Published: 26/05/2005, Volume II5, No. 5957 Page 3

'We are as interested in promoting networks as we are in promoting choice, NHS chief executive Sir Nigel Crisp told HSJ when he launched A Patient-Centred NHS in our pages (page 7, 17 March).

Was this 'apple pie and motherhood', an attempt to balance the drive to introduce contestability with a bit of old-fashioned NHS co-operation? No, networks have a potentially crucial role in the new choice/ payment by results-driven NHS.

This week's story on emergency care networks shows that much of the emphasis of the action plan is on smoothing access, but their development also touches on key financial and sustainability issues (news, page 12).

There is often a close relationship between the viability of accident and emergency services and that of elective care in an acute trust.

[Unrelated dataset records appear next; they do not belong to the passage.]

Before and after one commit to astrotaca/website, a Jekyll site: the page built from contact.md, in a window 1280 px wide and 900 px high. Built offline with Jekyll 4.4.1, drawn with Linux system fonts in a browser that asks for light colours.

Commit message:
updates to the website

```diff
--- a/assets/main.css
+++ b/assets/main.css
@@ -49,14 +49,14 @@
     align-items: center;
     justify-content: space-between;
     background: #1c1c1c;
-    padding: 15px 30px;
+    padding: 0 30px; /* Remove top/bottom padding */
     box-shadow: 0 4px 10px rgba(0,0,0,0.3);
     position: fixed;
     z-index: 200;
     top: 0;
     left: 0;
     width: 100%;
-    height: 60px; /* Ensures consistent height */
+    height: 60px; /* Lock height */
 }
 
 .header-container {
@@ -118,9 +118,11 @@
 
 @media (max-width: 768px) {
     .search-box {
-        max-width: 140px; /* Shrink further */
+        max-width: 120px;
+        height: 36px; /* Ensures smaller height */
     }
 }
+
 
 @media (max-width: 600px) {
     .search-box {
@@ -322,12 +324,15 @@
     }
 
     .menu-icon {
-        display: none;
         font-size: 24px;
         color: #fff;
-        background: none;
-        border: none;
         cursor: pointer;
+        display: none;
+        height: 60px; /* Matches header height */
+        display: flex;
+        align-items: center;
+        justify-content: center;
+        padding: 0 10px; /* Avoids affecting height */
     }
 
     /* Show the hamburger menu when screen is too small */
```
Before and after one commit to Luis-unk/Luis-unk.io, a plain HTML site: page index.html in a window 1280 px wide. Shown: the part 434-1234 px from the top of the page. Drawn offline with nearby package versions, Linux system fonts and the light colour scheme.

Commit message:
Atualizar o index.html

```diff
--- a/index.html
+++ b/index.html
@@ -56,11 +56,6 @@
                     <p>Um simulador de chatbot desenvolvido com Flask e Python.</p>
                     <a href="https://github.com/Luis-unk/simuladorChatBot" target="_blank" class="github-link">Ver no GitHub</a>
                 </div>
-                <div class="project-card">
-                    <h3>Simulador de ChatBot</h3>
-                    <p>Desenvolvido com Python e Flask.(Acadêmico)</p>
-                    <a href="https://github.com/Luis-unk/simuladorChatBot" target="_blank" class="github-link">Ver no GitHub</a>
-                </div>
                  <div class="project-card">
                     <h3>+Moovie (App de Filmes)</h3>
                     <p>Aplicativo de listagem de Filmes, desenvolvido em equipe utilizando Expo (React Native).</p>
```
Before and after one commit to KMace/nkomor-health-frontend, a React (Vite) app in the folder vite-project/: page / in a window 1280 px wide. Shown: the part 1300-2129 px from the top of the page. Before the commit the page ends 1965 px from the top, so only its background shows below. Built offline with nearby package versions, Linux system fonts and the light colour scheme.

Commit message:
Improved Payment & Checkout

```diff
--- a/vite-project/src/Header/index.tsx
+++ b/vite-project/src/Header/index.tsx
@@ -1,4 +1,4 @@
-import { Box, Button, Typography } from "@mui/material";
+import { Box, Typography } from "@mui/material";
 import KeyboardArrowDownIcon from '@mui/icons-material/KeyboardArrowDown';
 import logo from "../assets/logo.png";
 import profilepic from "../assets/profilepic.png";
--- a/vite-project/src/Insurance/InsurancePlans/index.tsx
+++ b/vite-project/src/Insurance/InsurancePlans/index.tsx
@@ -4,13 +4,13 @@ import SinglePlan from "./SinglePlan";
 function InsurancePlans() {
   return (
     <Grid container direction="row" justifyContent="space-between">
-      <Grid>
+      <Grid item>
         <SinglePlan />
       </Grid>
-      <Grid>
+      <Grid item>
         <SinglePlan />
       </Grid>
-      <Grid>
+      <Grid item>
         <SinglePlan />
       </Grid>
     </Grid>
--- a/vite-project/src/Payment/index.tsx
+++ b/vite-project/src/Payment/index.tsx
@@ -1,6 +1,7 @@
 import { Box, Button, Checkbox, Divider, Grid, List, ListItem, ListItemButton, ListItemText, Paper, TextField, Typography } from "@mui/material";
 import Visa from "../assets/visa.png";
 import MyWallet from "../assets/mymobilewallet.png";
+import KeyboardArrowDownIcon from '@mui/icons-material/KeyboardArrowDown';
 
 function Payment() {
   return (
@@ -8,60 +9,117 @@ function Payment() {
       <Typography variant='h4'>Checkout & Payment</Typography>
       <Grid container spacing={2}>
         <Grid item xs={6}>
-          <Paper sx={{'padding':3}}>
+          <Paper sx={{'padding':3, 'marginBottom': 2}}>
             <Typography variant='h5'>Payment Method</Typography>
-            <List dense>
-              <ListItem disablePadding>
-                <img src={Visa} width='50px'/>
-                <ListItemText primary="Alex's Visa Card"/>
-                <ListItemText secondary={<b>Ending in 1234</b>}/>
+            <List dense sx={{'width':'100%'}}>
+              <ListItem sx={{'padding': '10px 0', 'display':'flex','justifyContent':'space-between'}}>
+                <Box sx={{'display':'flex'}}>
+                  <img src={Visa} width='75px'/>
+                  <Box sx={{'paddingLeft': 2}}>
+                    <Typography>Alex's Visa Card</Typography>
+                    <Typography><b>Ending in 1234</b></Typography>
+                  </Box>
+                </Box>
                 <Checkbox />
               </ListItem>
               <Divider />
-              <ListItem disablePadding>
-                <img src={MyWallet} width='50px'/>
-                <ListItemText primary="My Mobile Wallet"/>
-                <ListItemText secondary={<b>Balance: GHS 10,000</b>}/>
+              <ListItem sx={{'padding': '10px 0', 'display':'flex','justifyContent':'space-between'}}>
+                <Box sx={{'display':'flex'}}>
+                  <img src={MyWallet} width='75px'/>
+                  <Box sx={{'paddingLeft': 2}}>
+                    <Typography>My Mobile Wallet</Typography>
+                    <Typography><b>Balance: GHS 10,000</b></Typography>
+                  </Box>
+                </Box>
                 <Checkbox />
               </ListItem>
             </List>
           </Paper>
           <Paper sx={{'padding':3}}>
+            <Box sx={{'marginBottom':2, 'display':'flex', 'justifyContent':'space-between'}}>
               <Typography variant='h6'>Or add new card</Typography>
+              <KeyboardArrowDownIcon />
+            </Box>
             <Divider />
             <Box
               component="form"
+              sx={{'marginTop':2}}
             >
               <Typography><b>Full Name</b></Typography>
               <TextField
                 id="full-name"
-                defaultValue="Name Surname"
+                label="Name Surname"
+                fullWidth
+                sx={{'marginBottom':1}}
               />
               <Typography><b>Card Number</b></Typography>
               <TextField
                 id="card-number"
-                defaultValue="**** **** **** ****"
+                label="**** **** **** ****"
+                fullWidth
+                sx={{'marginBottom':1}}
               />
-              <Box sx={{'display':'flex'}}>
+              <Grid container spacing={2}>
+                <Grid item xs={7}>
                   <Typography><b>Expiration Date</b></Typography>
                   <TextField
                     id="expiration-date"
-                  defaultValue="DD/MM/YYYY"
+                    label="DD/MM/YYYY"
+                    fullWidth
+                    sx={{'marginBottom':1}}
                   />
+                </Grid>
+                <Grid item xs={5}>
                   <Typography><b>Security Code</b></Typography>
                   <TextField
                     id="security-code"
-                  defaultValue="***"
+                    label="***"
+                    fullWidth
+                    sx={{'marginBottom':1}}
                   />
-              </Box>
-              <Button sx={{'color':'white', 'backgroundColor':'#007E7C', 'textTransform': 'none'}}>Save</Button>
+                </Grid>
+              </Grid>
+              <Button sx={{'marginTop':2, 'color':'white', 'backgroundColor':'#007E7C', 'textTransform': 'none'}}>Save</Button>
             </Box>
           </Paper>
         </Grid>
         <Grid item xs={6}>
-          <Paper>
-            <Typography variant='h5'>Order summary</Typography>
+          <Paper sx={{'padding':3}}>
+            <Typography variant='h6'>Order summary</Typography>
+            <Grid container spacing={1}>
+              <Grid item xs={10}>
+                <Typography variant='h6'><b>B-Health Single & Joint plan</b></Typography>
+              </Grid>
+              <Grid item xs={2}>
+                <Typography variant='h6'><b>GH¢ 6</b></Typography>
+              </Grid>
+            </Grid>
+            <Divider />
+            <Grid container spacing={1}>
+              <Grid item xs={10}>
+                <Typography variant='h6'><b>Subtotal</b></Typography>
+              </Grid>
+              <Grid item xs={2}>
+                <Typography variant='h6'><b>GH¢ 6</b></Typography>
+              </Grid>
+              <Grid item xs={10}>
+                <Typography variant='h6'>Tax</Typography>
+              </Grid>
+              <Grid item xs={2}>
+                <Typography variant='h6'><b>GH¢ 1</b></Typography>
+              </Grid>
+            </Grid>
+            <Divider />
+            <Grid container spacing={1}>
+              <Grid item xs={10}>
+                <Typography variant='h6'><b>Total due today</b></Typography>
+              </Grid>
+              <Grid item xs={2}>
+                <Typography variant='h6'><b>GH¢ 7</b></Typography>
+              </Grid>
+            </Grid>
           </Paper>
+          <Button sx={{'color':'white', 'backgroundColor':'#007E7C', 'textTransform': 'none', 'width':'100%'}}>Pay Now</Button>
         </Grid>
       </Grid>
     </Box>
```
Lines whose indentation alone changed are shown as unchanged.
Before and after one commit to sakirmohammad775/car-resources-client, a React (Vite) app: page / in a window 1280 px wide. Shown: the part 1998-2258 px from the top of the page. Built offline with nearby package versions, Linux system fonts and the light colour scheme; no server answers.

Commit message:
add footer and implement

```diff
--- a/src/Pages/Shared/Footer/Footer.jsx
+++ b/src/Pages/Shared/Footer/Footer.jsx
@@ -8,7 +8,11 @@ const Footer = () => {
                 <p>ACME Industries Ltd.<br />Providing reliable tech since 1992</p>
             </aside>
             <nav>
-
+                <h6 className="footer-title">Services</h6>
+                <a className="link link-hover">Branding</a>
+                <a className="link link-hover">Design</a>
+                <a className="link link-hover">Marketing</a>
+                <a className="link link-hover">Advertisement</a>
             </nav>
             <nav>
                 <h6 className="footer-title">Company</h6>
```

If competition from other providers combined with patient choice means rationalisation of elective services, emergency departments may be affected.

Ensuring that emergency services continue to be cohesive and comprehensive will be one of the roles of emergency care networks.

Then there is the rise in emergency care admissions, a key target and an increasing headache for both commissioners, who face unexpected bills, and providers, for whom a volatile workload is another complicating factor in an increasingly uncertain world.

Many believe that the rise in admissions is closely related to changes to the provision of out-of-hours GP cover, and it is encouraging to see emergency care czar Professor Sir George Alberti stress that networks need to tackle the issues around 'urgent' care, too.

In short, networks need to be robust, willing and able to make tough decisions.

They will need senior management muscle and unambiguous clinical support if they are to operate effectively in the face of competing pressures created by the fragmenting NHS (foundation trusts, practice-based commissioning, independent treatment centres et al).

Managers involved in creating networks must ask themselves, 'do our plans pass that test?'.